§ WHAT IS REQUIRED
Count, in the entries below, the lines in which "className" occurs. Give the number, nothing more.
### DATA PROVIDED
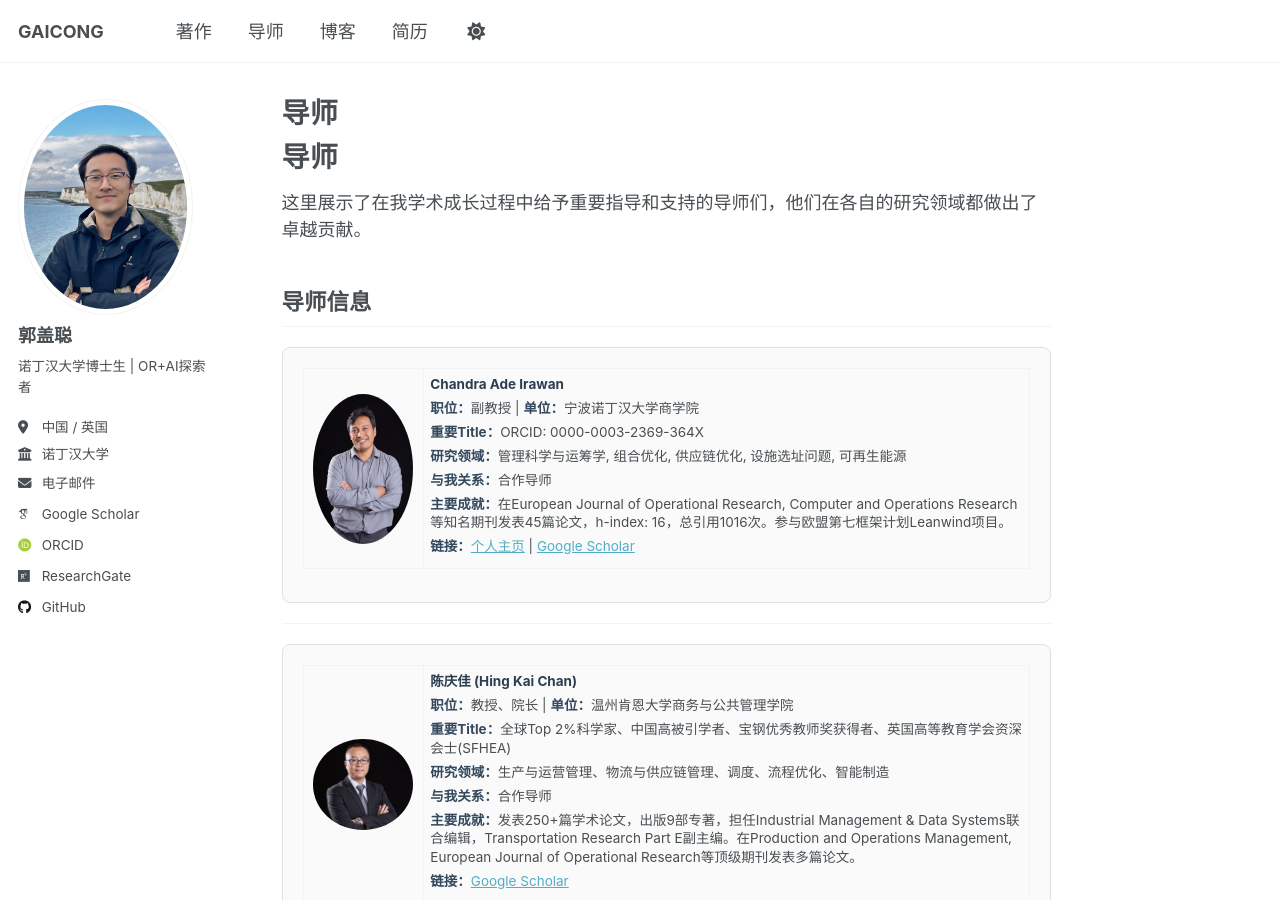
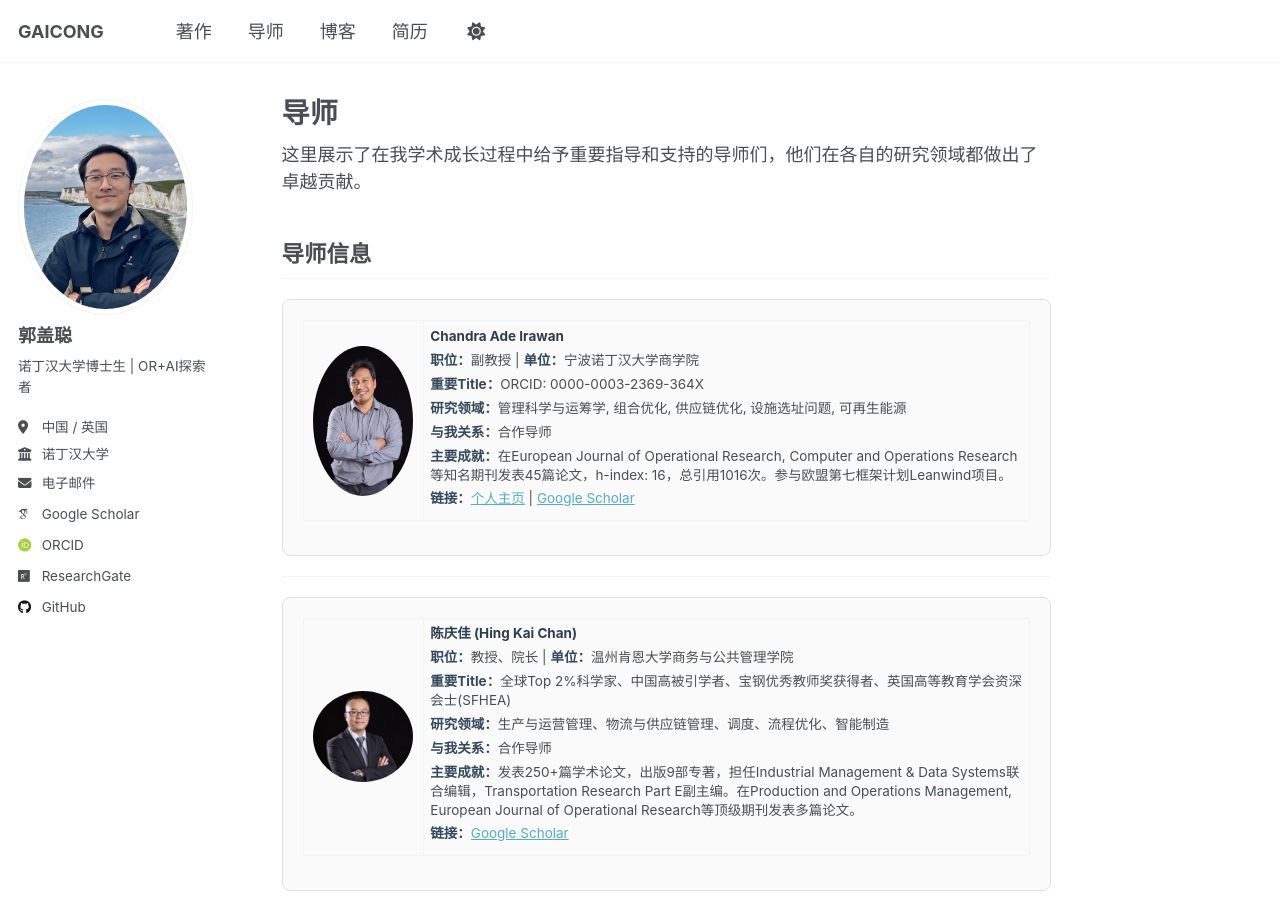
Before and after one commit to Gaicong/gaicong.github.io, a Jekyll site: the page built from _pages/supervisors.md, in a window 1280 px wide and 900 px high. Built offline with Jekyll 4.4.1, drawn with Linux system fonts in a browser that asks for light colours; some web fonts are replaced; a script that is not in the unit is left out.

Commit message:
Update supervisors.md

```diff
--- a/_pages/supervisors.md
+++ b/_pages/supervisors.md
@@ -4,8 +4,6 @@ permalink: /supervisors/
 ---
 
 {% include base_path %}
-
-# 导师
 
 这里展示了在我学术成长过程中给予重要指导和支持的导师们，他们在各自的研究领域都做出了卓越贡献。
 
```
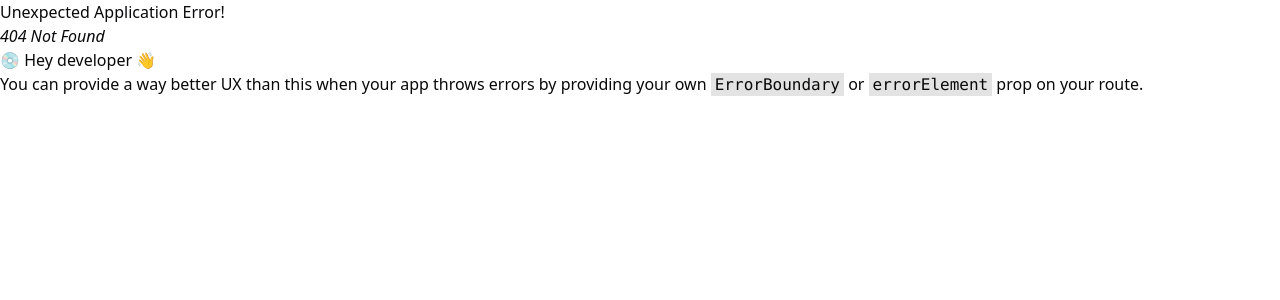
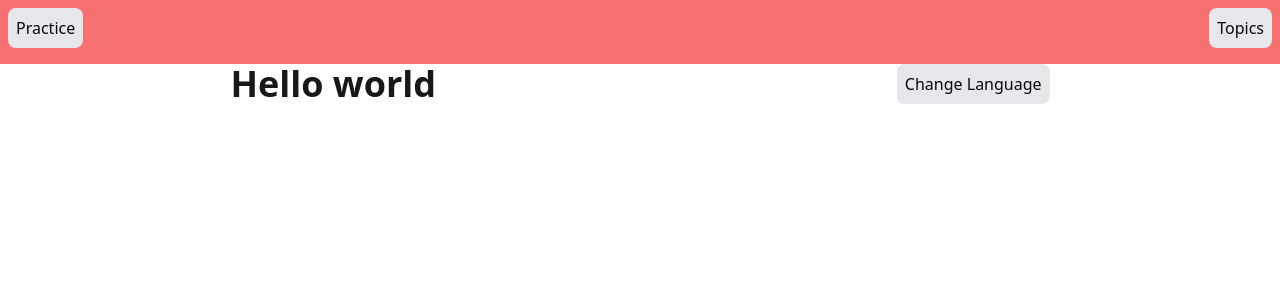
Before and after one commit to kabeerx9/react-examples, a React (Vite) app: page /localization in a window 1280 px wide. Before the commit this address had no page. Shown: the top 300 px of the page. Built offline with nearby package versions, Linux system fonts and the light colour scheme.

Commit message:
Simple localization

```diff
--- a/package.json
+++ b/package.json
@@ -26,6 +26,8 @@
     "@wiris/mathtype-ckeditor5": "^8.7.2",
     "class-variance-authority": "^0.7.0",
     "clsx": "^2.0.0",
+    "i18next": "^23.7.16",
+    "i18next-browser-languagedetector": "^7.2.0",
     "localforage": "^1.10.0",
     "lucide-react": "^0.294.0",
     "match-sorter": "^6.3.1",
@@ -34,6 +36,7 @@
     "react-beautiful-dnd": "^13.1.1",
     "react-dom": "^18.2.0",
     "react-error-boundary": "^4.0.12",
+    "react-i18next": "^14.0.0",
     "react-intersection-observer": "^9.5.3",
     "react-redux": "^9.0.4",
     "react-router-dom": "^6.21.1",
--- a/src/components/Navbar.tsx
+++ b/src/components/Navbar.tsx
@@ -8,6 +8,7 @@ import {
 } from '@/components/ui/dropdown-menu';
 import { useAppSelector } from '@/hooks';
 import { cn } from '@/lib/utils';
+import { useTranslation } from 'react-i18next';
 import { useLocation, useNavigate } from 'react-router-dom';
 
 const ShowTodosFromRedux = () => {
@@ -35,11 +36,14 @@ const ShowTodosFromRedux = () => {
 const Navbar = () => {
   const navigate = useNavigate();
   const location = useLocation();
+  const { t } = useTranslation();
   return (
     <nav className="w-full p-2 h-16 bg-red-400">
       <div className="flex justify-between">
         <DropdownMenu>
-          <DropdownMenuTrigger>Practice</DropdownMenuTrigger>
+          <DropdownMenuTrigger className="bg-gray-200 p-2 rounded-lg">
+            {t('practice')}
+          </DropdownMenuTrigger>
           <DropdownMenuContent>
             <DropdownMenuLabel>Simple challenges </DropdownMenuLabel>
             <DropdownMenuSeparator />
@@ -73,7 +77,9 @@ const Navbar = () => {
         {/* THIS IS THE MENU FOR REACT SIMPLE TOPICS */}
 
         <DropdownMenu>
-          <DropdownMenuTrigger>Topics</DropdownMenuTrigger>
+          <DropdownMenuTrigger className="bg-gray-200 p-2 rounded-lg">
+            {t('topics')}
+          </DropdownMenuTrigger>
           <DropdownMenuContent>
             <DropdownMenuLabel>Basic Things </DropdownMenuLabel>
             <DropdownMenuSeparator />
@@ -86,6 +92,9 @@ const Navbar = () => {
             <DropdownMenuItem onClick={() => navigate('/effect-learn')}>
               Effect Learn
             </DropdownMenuItem>
+            <DropdownMenuItem onClick={() => navigate('/localization')}>
+              Localization
+            </DropdownMenuItem>
           </DropdownMenuContent>
         </DropdownMenu>
       </div>
--- /dev/null
+++ b/src/i18n.ts
@@ -0,0 +1,35 @@
+import i18n from 'i18next';
+import LanguageDetector from 'i18next-browser-languagedetector';
+
+import { initReactI18next } from 'react-i18next';
+
+i18n
+  .use(LanguageDetector)
+  .use(initReactI18next)
+  .init({
+    debug: true,
+    lng: 'en',
+    resources: {
+      en: {
+        translation: {
+          greeting: 'Hello world',
+          topics: 'Topics',
+          practice: 'Practice',
+        },
+      },
+      fr: {
+        translation: {
+          greeting: 'Bonjour le monde',
+          topics: 'Sujets',
+          practice: 'Pratique',
+        },
+      },
+      hi: {
+        translation: {
+          greeting: 'नमस्ते दुनिया',
+          topics: 'विषय',
+          practice: 'अभ्यास',
+        },
+      },
+    },
+  });
--- /dev/null
+++ b/src/learning/localization.tsx
@@ -0,0 +1,55 @@
+import {
+  DropdownMenu,
+  DropdownMenuContent,
+  DropdownMenuItem,
+  DropdownMenuLabel,
+  DropdownMenuSeparator,
+  DropdownMenuTrigger,
+} from '@/components/ui/dropdown-menu';
+import { useTranslation } from 'react-i18next';
+
+const languages = [
+  {
+    code: 'en',
+    name: 'English',
+  },
+  {
+    code: 'hi',
+    name: 'Hindi',
+  },
+  {
+    code: 'fr',
+    name: 'French',
+  },
+];
+
+const Localization = () => {
+  const { t, i18n } = useTranslation();
+
+  return (
+    <div className="flex justify-around items-center">
+      <div className="text-4xl font-semibold text-primary">{t('greeting')}</div>
+      <div>
+        <DropdownMenu>
+          <DropdownMenuTrigger className="bg-gray-200 p-2 rounded-lg">
+            Change Language
+          </DropdownMenuTrigger>
+          <DropdownMenuContent>
+            <DropdownMenuLabel>Can Change Lanugage </DropdownMenuLabel>
+            <DropdownMenuSeparator />
+            {languages.map((language) => (
+              <DropdownMenuItem
+                key={language.code}
+                onClick={() => i18n.changeLanguage(language.code)}
+              >
+                {language.name}
+              </DropdownMenuItem>
+            ))}
+          </DropdownMenuContent>
+        </DropdownMenu>
+      </div>
+    </div>
+  );
+};
+
+export default Localization;
--- a/src/main.tsx
+++ b/src/main.tsx
@@ -8,6 +8,8 @@ import { RouterProvider } from 'react-router-dom';
 import { router } from './routes/Router.tsx';
 import { Provider } from 'react-redux';
 import { store } from './store/store.ts';
+
+import './i18n.ts';
 
 const queryClient = new QueryClient();
 
--- a/src/routes/Router.tsx
+++ b/src/routes/Router.tsx
@@ -9,6 +9,7 @@ import Practice6 from '@/interview-challenge/Practice6';
 import EffectLearn from '@/learning/effect-learn';
 import ReactErrorBoundary from '@/learning/error-handling/usingErrorBoundaries';
 import EventBubblingExample from '@/learning/event-bubbling';
+import Localization from '@/learning/localization';
 import { createBrowserRouter } from 'react-router-dom';
 
 export const router = createBrowserRouter([
@@ -57,6 +58,10 @@ export const router = createBrowserRouter([
         path: '/effect-learn',
         element: <EffectLearn />,
       },
+      {
+        path: '/localization',
+        element: <Localization />,
+      },
     ],
   },
 ]);
```
Also changed, not shown: 1 other file (tests, documents, lock files or other folders).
######
§ RESULT OF THE TASK
7